[Material for this exercise Boundary: Start]

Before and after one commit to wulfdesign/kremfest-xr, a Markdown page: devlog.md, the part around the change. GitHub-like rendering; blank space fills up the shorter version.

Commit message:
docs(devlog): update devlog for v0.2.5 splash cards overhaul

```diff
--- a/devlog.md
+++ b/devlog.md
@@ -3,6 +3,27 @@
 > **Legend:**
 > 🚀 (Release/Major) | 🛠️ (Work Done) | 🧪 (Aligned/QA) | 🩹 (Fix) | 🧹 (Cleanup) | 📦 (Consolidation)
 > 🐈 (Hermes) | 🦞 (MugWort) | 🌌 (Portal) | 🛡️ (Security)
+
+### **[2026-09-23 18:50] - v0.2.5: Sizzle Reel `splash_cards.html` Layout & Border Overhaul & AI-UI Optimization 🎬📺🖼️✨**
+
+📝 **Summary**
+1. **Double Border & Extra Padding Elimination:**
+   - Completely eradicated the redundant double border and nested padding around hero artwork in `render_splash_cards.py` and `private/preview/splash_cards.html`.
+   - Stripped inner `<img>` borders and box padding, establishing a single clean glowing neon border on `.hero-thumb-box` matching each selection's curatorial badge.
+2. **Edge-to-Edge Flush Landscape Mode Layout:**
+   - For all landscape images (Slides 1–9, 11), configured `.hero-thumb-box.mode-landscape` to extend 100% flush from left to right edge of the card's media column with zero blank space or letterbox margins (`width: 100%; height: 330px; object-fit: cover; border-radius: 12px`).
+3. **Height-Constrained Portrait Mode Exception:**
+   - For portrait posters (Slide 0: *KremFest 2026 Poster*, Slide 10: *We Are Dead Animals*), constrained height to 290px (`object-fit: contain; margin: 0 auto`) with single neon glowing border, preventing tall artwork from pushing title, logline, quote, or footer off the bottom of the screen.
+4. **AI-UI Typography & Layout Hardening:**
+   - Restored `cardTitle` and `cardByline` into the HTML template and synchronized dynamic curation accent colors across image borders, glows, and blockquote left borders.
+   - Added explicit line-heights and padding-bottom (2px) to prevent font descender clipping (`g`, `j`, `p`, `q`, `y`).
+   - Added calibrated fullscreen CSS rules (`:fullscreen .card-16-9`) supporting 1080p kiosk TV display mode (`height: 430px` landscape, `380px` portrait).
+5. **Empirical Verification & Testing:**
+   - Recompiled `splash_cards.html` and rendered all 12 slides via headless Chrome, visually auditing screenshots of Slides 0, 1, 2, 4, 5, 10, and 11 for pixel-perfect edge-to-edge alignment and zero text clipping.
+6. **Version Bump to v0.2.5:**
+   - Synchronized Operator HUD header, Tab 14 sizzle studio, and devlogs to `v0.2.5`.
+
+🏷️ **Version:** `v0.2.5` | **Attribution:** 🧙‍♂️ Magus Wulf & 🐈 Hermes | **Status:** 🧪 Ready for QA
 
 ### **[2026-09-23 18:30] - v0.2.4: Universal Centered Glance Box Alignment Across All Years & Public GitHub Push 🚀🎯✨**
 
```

[Material for this exercise Boundary: End]

● Directions
Where the word "borders" shows up in a line of the entries above, copy that line.

● Task response
+   - Stripped inner `<img>` borders and box padding, establishing a single clean glowing neon border on `.hero-thumb-box` matching each selection's curatorial badge.
+   - Restored `cardTitle` and `cardByline` into the HTML template and synchronized dynamic curation accent colors across image borders, glows, and blockquote left borders.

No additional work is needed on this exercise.